“It’s been three years now, I can’t wear underwear, urine is always leaking. I have developed sores on my genitals that aren’t healing because of the moisture. I dread going out in public.
The last time I went to a gathering, people distanced themselves from me because of the bad smell. I repelled them. I’m confined to this house so I can bathe each time I soil myself. My entire family believes I was cursed, they say no one has ever had a disease like mine before.”
Nyaradzai is a 19-year-old living in my community in Mashonaland, Zimbabwe. She is one of many women suffering from obstetric fistula.
Like many others, Nyaradzai has been unaware that hers is a condition that needs medical attention. She tells me her story:
“Three years ago, I dropped out of school. I was pregnant. My parents chased me from my home, so I went to stay at my boyfriend’s house. He was still in high school too, but his parents accepted me. I stayed there for six months.
My baby died while I was in labour. It took me 6 hours to get to the nearest clinic – I was walking because my in-laws couldn’t afford to hire an ambulance to take me there. When I arrived, the nurses ignored me. In fact, they scolded me for getting pregnant at such a tender age. I was 16 at the time. While I was in labor, I passed out.

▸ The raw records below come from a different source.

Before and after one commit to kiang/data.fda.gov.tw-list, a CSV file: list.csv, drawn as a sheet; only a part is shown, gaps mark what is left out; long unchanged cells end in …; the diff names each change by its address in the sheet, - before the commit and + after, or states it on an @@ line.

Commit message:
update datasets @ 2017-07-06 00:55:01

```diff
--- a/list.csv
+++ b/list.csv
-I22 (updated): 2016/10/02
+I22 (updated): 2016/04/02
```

I can’t recall what happened, but when I gained consciousness, I was in so much pain.
When my in-laws heard that I had delivered a stillborn baby, they called me a witch and returned me to my parents’ house. My problems started a few days later.
At first, I thought I just wasn’t making it to the toilet in time, but I was also wetting the bed at night. Now when I go to sleep I take a cloth and place it between my legs and put a plastic sheet underneath me so I won’t wet the bed. I can’t wear underwear because of the sores on my genitals.”

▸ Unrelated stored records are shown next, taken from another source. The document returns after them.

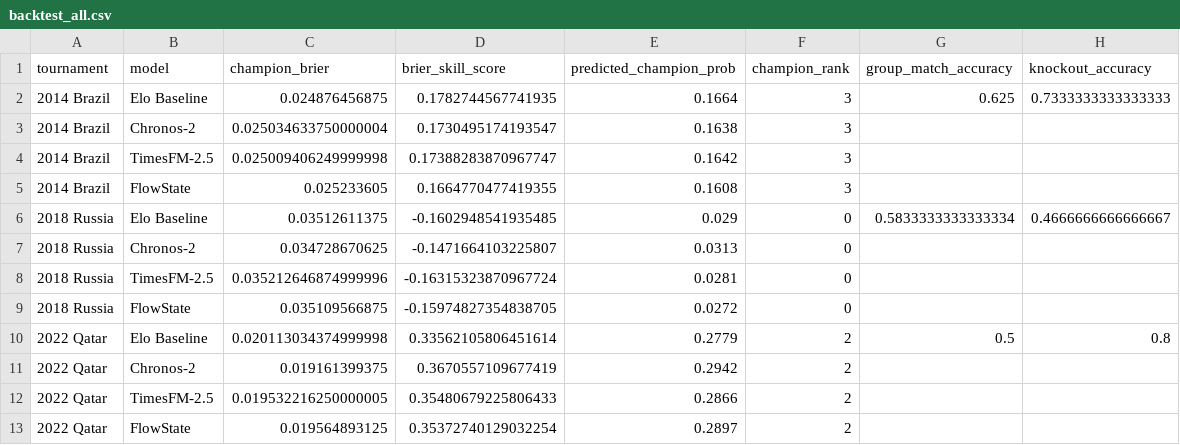
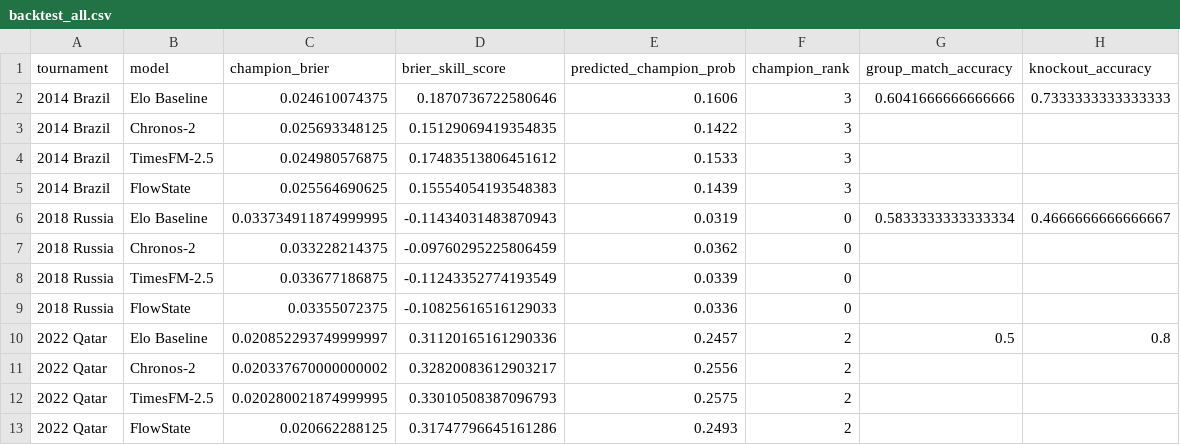
Before and after one commit to YSKM523/worldcup-oracle, a CSV file: results/evaluations/backtest_all.csv, drawn as a sheet.

```diff
--- a/results/evaluations/backtest_all.csv
+++ b/results/evaluations/backtest_all.csv
@@ -1,13 +1,13 @@
 tournament,model,champion_brier,brier_skill_score,predicted_champion_prob,champion_rank,group_match_accuracy,knockout_accuracy
-2014 Brazil,Elo Baseline,0.024876456875,0.1782744567741935,0.1664,3,0.625,0.7333333333333333
-2014 Brazil,Chronos-2,0.025034633750000004,0.1730495174193547,0.1638,3,,
-2014 Brazil,TimesFM-2.5,0.025009406249999998,0.17388283870967747,0.1642,3,,
-2014 Brazil,FlowState,0.025233605,0.1664770477419355,0.1608,3,,
-2018 Russia,Elo Baseline,0.03512611375,-0.1602948541935485,0.029,0,0.5833333333333334,0.4666666666666667
-2018 Russia,Chronos-2,0.034728670625,-0.1471664103225807,0.0313,0,,
-2018 Russia,TimesFM-2.5,0.035212646874999996,-0.16315323870967724,0.0281,0,,
-2018 Russia,FlowState,0.035109566875,-0.15974827354838705,0.0272,0,,
-2022 Qatar,Elo Baseline,0.020113034374999998,0.33562105806451614,0.2779,2,0.5,0.8
-2022 Qatar,Chronos-2,0.019161399375,0.3670557109677419,0.2942,2,,
-2022 Qatar,TimesFM-2.5,0.019532216250000005,0.35480679225806433,0.2866,2,,
-2022 Qatar,FlowState,0.019564893125,0.35372740129032254,0.2897,2,,
+2014 Brazil,Elo Baseline,0.024610074375,0.1870736722580646,0.1606,3,0.6041666666666666,0.7333333333333333
+2014 Brazil,Chronos-2,0.025693348125,0.15129069419354835,0.1422,3,,
+2014 Brazil,TimesFM-2.5,0.024980576875,0.17483513806451612,0.1533,3,,
+2014 Brazil,FlowState,0.025564690625,0.15554054193548383,0.1439,3,,
+2018 Russia,Elo Baseline,0.033734911874999995,-0.11434031483870943,0.0319,0,0.5833333333333334,0.4666666666666667
+2018 Russia,Chronos-2,0.033228214375,-0.09760295225806459,0.0362,0,,
+2018 Russia,TimesFM-2.5,0.033677186875,-0.11243352774193549,0.0339,0,,
+2018 Russia,FlowState,0.03355072375,-0.10825616516129033,0.0336,0,,
+2022 Qatar,Elo Baseline,0.020852293749999997,0.31120165161290336,0.2457,2,0.5,0.8
+2022 Qatar,Chronos-2,0.020337670000000002,0.32820083612903217,0.2556,2,,
+2022 Qatar,TimesFM-2.5,0.020280021874999995,0.33010508387096793,0.2575,2,,
+2022 Qatar,FlowState,0.020662288125,0.31747796645161286,0.2493,2,,
```
Also changed, not shown: results/edges/edges_2026-06-11.csv, results/predictions/match_predictions.csv, 7 other files.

Nyaradzai’s story could be the story of many women living with fistula in Zimbabwe.
Fistula is a silent condition, and as a result many women are suffering in silence. Huge numbers of people are not aware of what it is or what it means for women.
A fistula is a passage or hole that has formed between two organs. Obstetric fistula is an abnormal opening that develops between the birth canal and the urinary tract. It is the primary type of fistula affecting women in developing countries.

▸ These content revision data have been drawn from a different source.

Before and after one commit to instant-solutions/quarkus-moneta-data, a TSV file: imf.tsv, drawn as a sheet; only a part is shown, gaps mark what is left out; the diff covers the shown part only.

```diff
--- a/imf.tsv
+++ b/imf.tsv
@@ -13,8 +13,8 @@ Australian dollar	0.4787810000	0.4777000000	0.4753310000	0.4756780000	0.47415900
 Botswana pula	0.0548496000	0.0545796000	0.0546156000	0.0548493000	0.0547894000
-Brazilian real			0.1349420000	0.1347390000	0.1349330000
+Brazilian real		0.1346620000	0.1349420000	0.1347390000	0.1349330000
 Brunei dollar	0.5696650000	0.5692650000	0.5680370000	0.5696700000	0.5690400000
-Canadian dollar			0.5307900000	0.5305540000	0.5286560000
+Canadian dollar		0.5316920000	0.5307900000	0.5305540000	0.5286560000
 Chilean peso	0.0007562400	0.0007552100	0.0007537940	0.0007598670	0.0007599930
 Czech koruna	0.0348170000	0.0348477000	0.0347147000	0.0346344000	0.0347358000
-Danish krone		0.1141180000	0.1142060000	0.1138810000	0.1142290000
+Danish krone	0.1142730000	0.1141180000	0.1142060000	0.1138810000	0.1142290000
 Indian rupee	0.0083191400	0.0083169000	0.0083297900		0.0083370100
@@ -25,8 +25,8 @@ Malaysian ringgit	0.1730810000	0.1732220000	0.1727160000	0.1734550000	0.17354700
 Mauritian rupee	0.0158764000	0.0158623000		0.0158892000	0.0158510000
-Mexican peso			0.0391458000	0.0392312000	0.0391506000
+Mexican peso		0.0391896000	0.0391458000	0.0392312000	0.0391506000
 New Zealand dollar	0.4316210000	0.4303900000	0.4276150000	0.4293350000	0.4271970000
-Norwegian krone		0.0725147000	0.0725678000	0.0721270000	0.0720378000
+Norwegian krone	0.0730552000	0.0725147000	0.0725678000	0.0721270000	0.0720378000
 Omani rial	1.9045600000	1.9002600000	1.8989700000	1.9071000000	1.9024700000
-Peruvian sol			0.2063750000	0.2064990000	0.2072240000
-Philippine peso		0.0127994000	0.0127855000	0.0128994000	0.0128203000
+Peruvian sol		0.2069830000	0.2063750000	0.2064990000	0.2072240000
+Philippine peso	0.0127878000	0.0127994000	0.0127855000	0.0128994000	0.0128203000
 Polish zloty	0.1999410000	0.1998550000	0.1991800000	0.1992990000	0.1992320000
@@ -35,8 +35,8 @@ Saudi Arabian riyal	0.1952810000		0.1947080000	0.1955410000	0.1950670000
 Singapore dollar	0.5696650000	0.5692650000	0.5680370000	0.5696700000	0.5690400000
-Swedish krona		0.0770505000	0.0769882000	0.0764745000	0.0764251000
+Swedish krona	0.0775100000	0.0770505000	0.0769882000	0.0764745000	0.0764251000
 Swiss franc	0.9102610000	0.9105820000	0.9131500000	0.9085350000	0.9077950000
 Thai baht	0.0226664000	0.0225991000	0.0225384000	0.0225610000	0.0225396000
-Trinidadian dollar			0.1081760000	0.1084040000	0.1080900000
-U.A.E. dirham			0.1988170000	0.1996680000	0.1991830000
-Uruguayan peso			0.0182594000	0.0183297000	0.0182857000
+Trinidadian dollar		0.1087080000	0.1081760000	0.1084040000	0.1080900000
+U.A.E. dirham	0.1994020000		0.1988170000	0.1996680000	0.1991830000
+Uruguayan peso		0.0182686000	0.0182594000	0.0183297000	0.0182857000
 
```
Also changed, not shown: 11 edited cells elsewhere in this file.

Obstetric fistula is caused by lack of access to quality obstetric care, particularly prolonged and obstructed labour without treatment. Young girls can be at high risk, as their birth canals are still narrow. The head of the baby causes a tear between the birth canal and the bladder or rectum which, if not surgically repaired, leaves women incontinent.
2 million women in sub-Saharan Africa, Asia, the Arab region, and Latin America and the Caribbean are living with fistula.
As Nyaradzai has experienced, the social isolation associated with physical symptoms can have significant mental health consequences. Obstetric fistula is almost entirely preventable, and its prevalence in the world is a sign that health systems are failing women.
I share Nyaradzai’s story today, on International Day to End Obstetric Fistula, to try to break the silence.
It is important that we talk about fistula, teach communities about it and encourage women to help one another through education, empowerment and delaying marriage and child bearing.
Read more on girlsglobe.org and join the conversation online using #EndFistula.